Jersey Lillies


by Anne Le Marquand Hartigan

Book Cover: Jersey Lillies
Editions:Paperback - First: £ 6.99
ISBN: 978-1-910721-02-5
Size: 127.00 x 198.00 mm
Pages: 118
ePub: £ 4.99
ISBN: 978-1-910721-03-2
Pages: 118
Kindle: £ 4.99
ISBN: 978-1-910721-03-2
Pages: 118

This surreal trilogy of plays explores three real events in World War II German occupied Jersey.  Jersey Lilies combines a reworking of La Corbière with two new plays.

The tragic story of a boatload of French prostitutes shipwrecked, drowned and left to drift on the tide in La Corbière is echoed and amplified by Le Crapaud which exposes the terrible treatment of slave workers brutally slain by the Nazis, their bodies shamefully hidden, buried in the very walls they were building. The true story of two surrealist artists involved in extraordinary resistance work against the Nazis is the source of the third part and the inspiration for the surrealist style of the trilogy.

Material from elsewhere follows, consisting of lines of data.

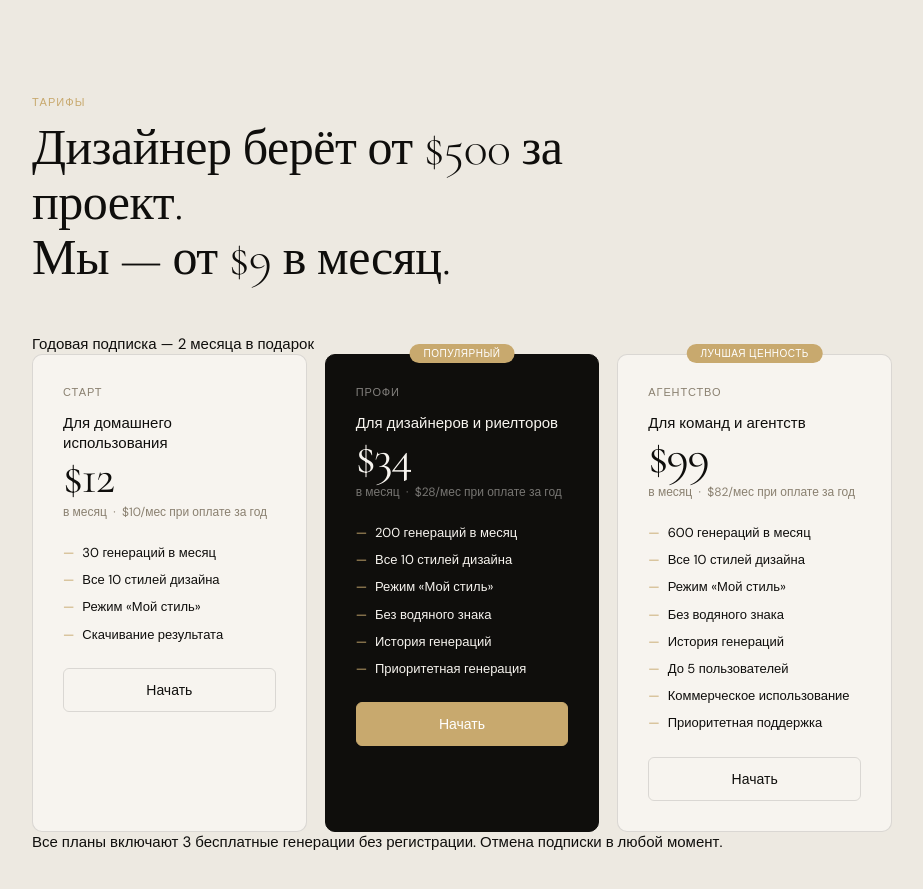
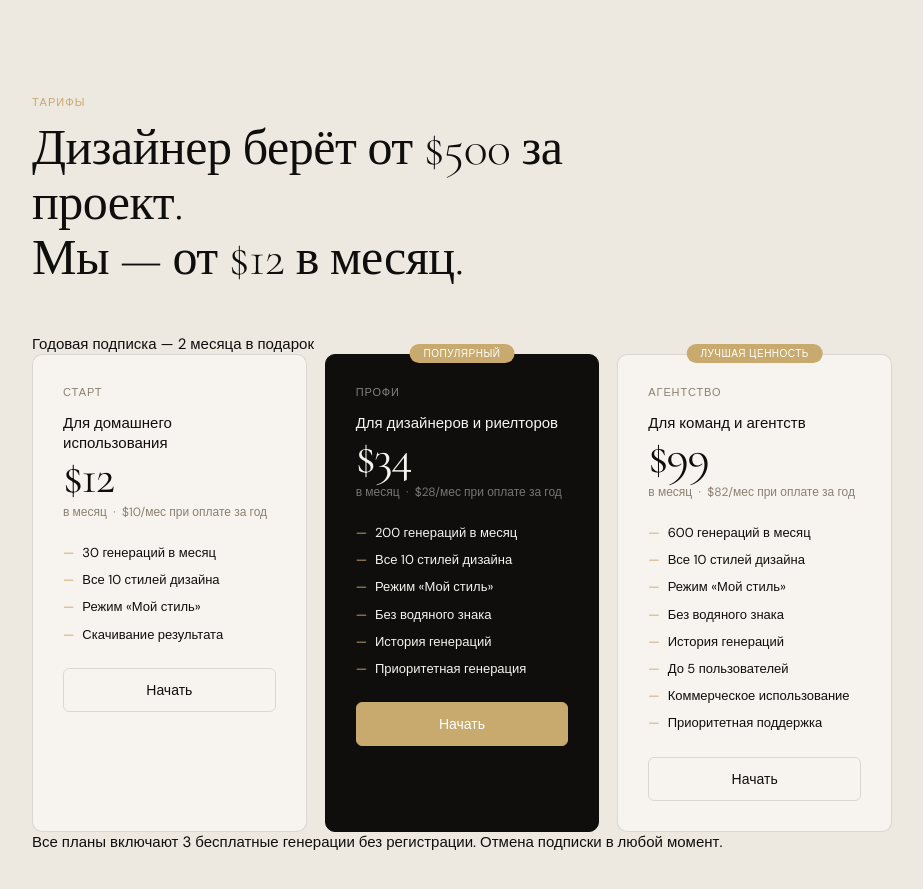
Before and after one commit to Qazaq71/VistaRoom.AI, a Next.js app: page / in a window 1280 px wide. Shown: the part 1304-2193 px from the top of the page, without its empty margins (32-955 px from the left). Built offline with nearby package versions, Linux system fonts and the light colour scheme.

Commit message:
Изменение анаонса

```diff
--- a/src/app/page.tsx
+++ b/src/app/page.tsx
@@ -995,7 +995,7 @@ export default function Home() {
 
       <section className="pricing-section" id="pricing">
         <div className="section-eyebrow">Тарифы</div>
-        <h2 className="section-title">Дизайнер берёт от $500 за проект.<br />Мы — от $9 в месяц.</h2>
+        <h2 className="section-title">Дизайнер берёт от $500 за проект.<br />Мы — от $12 в месяц.</h2>
         <p className="section-sub">Годовая подписка — 2 месяца в подарок</p>
         <div className="pricing-grid">
           {[
```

Published:
Publisher: Chiswick Books
Excerpt:

THE SLAVE walks as if queuing for food, carrying a bowl.
Stand in a queue a smelly shuffle
towards hot water weak water grimy.
A bowl of it.
Gone.
Bread. Bite. Gone.
Spoken in matter-of-fact manner:
There he went, another young one, fool,
idiot, we didn’t stop him. Slow. Stupid.
A bony child, sixteen, no more, up to the
huge black bastard serving soup, asking for more.
Stone mad. Famished mad. Up to that monster
serving...
Pause.
Before our eyes he killed him with one
blow of his ladle.
Pause.
Before our eyes.
Silence.
Scuttles back to his tunnel. Silence. Sees a fly.
Fly.
Listen here, fly. Listen.
Small brother. Tiny sister.
Do you love?
Pause.
Fly. Listen. How many eyes have you?
Is it seven you have?

READ MORE

Oh you cursed creature,
it would be merciful to kill you.
Pause.
A wing of yours is broken, you have problems
my friend.
It is a peril to have eyes.
Pause.
I have two too many. They see too much.
I want my eyes gone from me.
Pause.
Poor fly. How you suffer. So much to see around
and about.
Pause.
I have love for you in your predicament.
Silence.
I will eat you.
Pause.
Because I love you.
Blackout. In the darkness, the words strike.
AXE AXE AXE
STONE STONE STONE
AXE AXE AXE
ROCK HARD STONE HARD
ROCK HARD STONE HARD
ROCK HARD STONE HARD
ROCK HARD ROCK HARD
ROCK HARD ROCK HARD
Saw. Suddenly saw
the guard slice,
with a swipe of his spade,
slice his arm off.
AXE AXE AXE
STONE STONE STONE
AXE AXE AXE
SWIPE SLAM SPADE SLAM SLAM
SLAIN
DEAD DOWN DAMNED DOWN DEAD
STONE DEAD
Hate hate hate
foul
filth
dirt
HATEHATEHATEHATEHATE
SHITEFILTHFOULSHITEFILTH
FIST FACE FIST FACE FIST
Fist in his face
FACE INTO FLESH

COLLAPSE
Reviews:Irish Times wrote:

"Her characters hark back to Becket's absurdist, dislocated figures and their self-referential monologues in which sound frequently communicates more than actual words. These men and women partake in symbolic rituals rather than sit around naturalistic kitchen tables and have their tea."

Irish Times wrote:

"The searing lament in this play is for... all women, and how they are too often seen by men as throwaway flotsam."